Extract, from the listing that follows, each line containing the word "Write".
──────
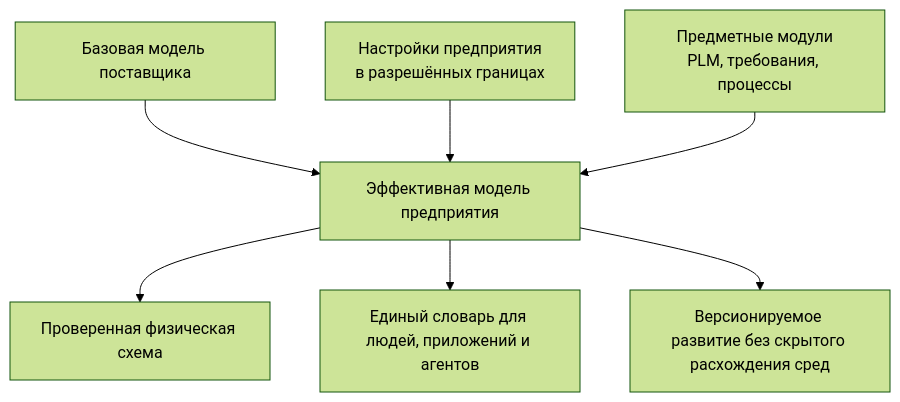
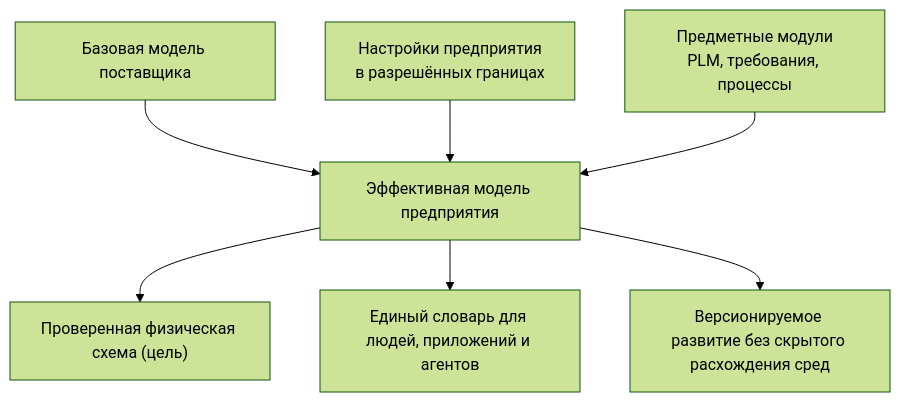
Before and after one commit to ZelAnton/Interlink-product-book: the diagram in wiki/Data-type-system-vision.md, drawn with Mermaid (forest theme). The commit also changed other lines of this file and 67 other files, not shown here.

````diff
--- a/wiki/Data-type-system-vision.md
+++ b/wiki/Data-type-system-vision.md
@@ -18,9 +20,9 @@
 ```mermaid
 flowchart TD
     A["Базовая модель поставщика"] --> D["Эффективная модель предприятия"]
-    B["Настройки предприятия\nв разрешённых границах"] --> D
-    C["Предметные модули\nPLM, требования, процессы"] --> D
-    D --> E["Проверенная физическая схема"]
+    B["Настройки предприятия<br/>в разрешённых границах"] --> D
+    C["Предметные модули<br/>PLM, требования, процессы"] --> D
+    D --> E["Проверенная физическая схема (цель)"]
     D --> F["Единый словарь для людей, приложений и агентов"]
     D --> G["Версионируемое развитие без скрытого расхождения сред"]
 ```
````
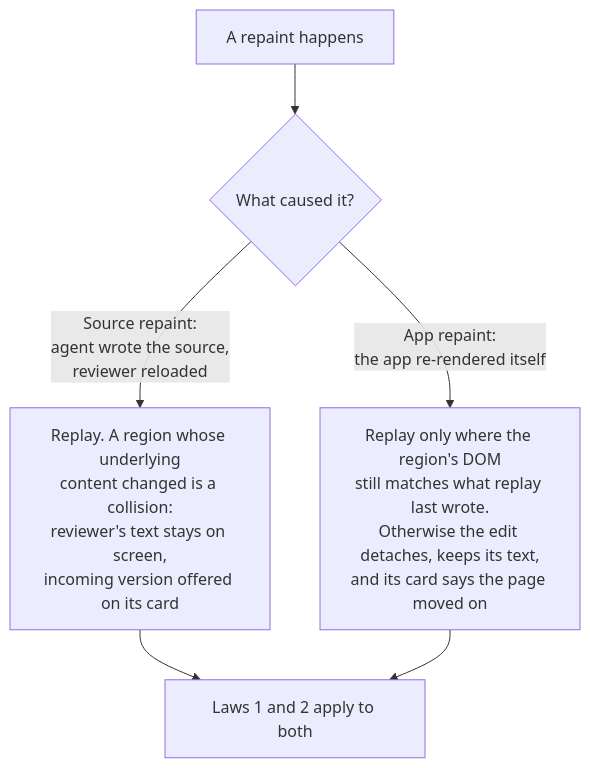
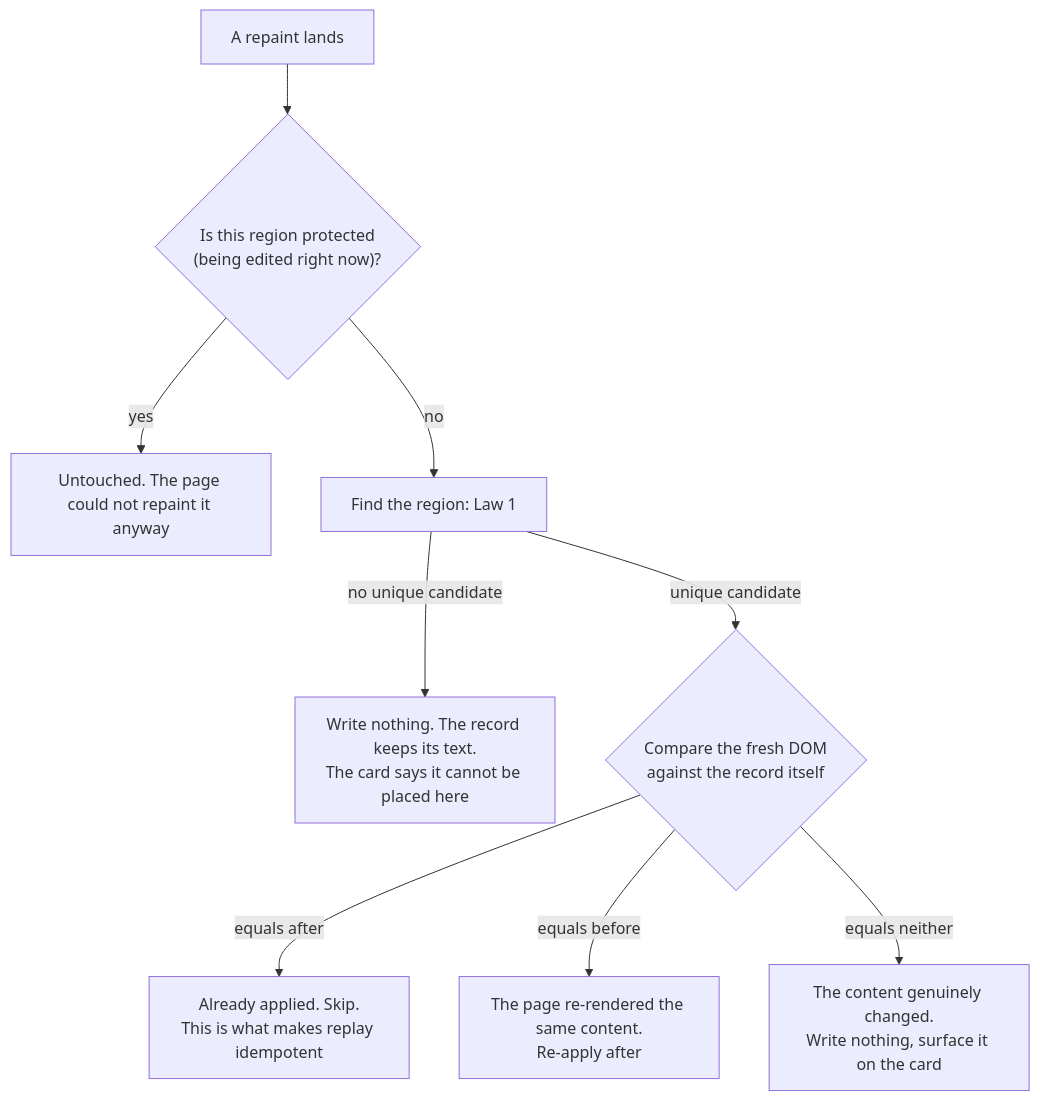
Before and after one commit to kenxle/live-agentic-html-editor: the second of 4 diagrams in docs/features/20260812.01_live_agentic_html_editor/02_architecture_live_agentic_html_editor.md, drawn with Mermaid. The commit also changed other lines of this file, not shown here.

Commit message:
Architecture: protected regions replace repair-after-the-fact; uniqueness predicate; record rev

````diff
--- a/docs/features/20260812.01_live_agentic_html_editor/02_architecture_live_agentic_html_editor.md
+++ b/docs/features/20260812.01_live_agentic_html_editor/02_architecture_live_agentic_html_editor.md
@@ -175,8 +158,11 @@
 ```mermaid
 flowchart TD
-    Repaint["A repaint happens"] --> Kind{"What caused it?"}
-    Kind -->|"Source repaint:<br/>agent wrote the source,<br/>reviewer reloaded"| Src["Replay. A region whose underlying<br/>content changed is a collision:<br/>reviewer's text stays on screen,<br/>incoming version offered on its card"]
-    Kind -->|"App repaint:<br/>the app re-rendered itself"| App["Replay only where the region's DOM<br/>still matches what replay last wrote.<br/>Otherwise the edit detaches, keeps its text,<br/>and its card says the page moved on"]
-    Src --> Laws["Laws 1 and 2 apply to both"]
-    App --> Laws
+    R["A repaint lands"] --> P{"Is this region protected<br/>(being edited right now)?"}
+    P -->|yes| Skip["Untouched. The page could not repaint it anyway"]
+    P -->|no| Find["Find the region: Law 1"]
+    Find -->|"no unique candidate"| Closed["Write nothing. The record keeps its text.<br/>The card says it cannot be placed here"]
+    Find -->|"unique candidate"| Cmp{"Compare the fresh DOM<br/>against the record itself"}
+    Cmp -->|"equals after"| Done["Already applied. Skip.<br/>This is what makes replay idempotent"]
+    Cmp -->|"equals before"| Apply["The page re-rendered the same content.<br/>Re-apply after"]
+    Cmp -->|"equals neither"| Moved["The content genuinely changed.<br/>Write nothing, surface it on the card"]
 ```
````
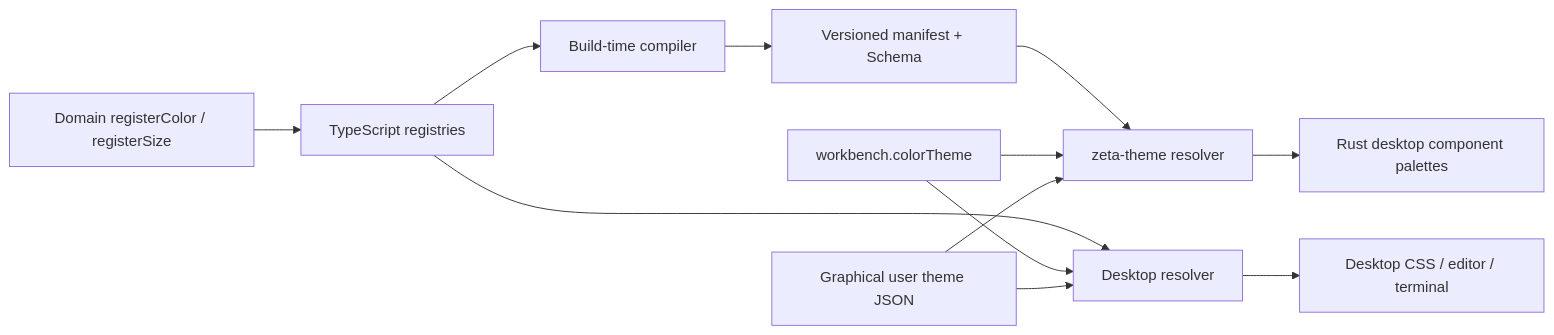
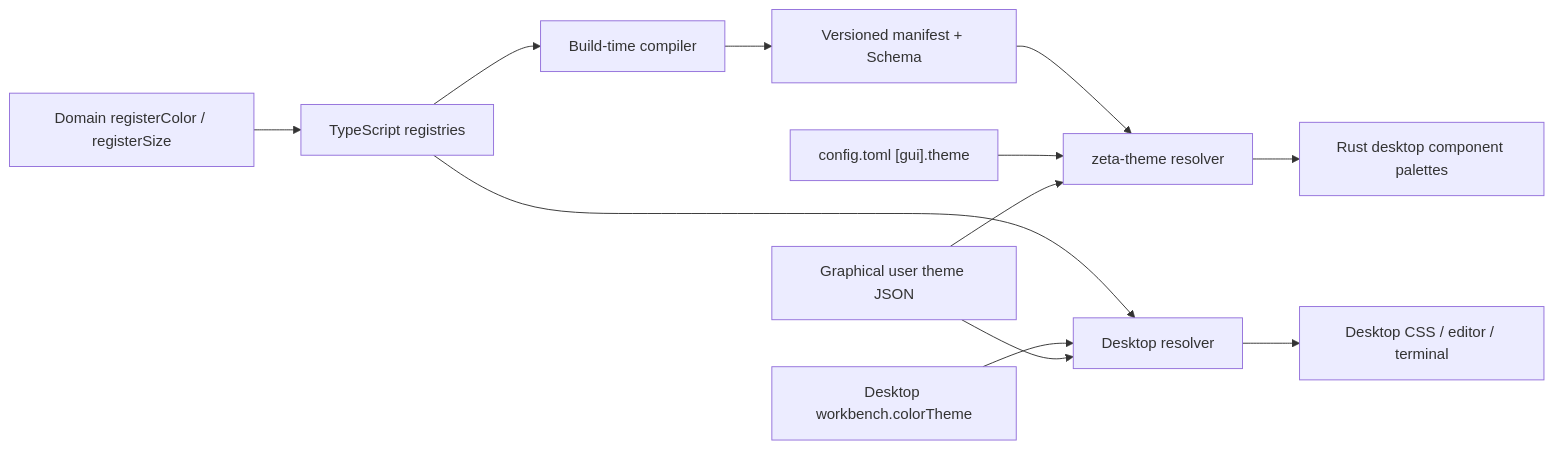
Before and after one commit to chogng/zeta: the diagram in docs/design-tokens.md, drawn with Mermaid. The commit also changed other lines of this file and 137 other files, not shown here.

````diff
--- a/docs/design-tokens.md
+++ b/docs/design-tokens.md
@@ -35,14 +35,14 @@
 ```mermaid
 flowchart LR
   A["Domain registerColor / registerSize"] --> B["TypeScript registries"]
   B --> C["Build-time compiler"]
   C --> D["Versioned manifest + Schema"]
   B --> E["Desktop resolver"]
   D --> F["zeta-theme resolver"]
-  G["workbench.colorTheme"] --> E
-  G --> F
+  G["Desktop workbench.colorTheme"] --> E
+  M["config.toml [gui].theme"] --> F
   H["Graphical user theme JSON"] --> E
   H --> F
   E --> I["Desktop CSS / editor / terminal"]
   F --> J["Rust desktop component palettes"]
 ```
````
──────
ANSWER TO THE PROBLEM:
+    Find -->|"no unique candidate"| Closed["Write nothing. The record keeps its text.<br/>The card says it cannot be placed here"]
+    Cmp -->|"equals neither"| Moved["The content genuinely changed.<br/>Write nothing, surface it on the card"]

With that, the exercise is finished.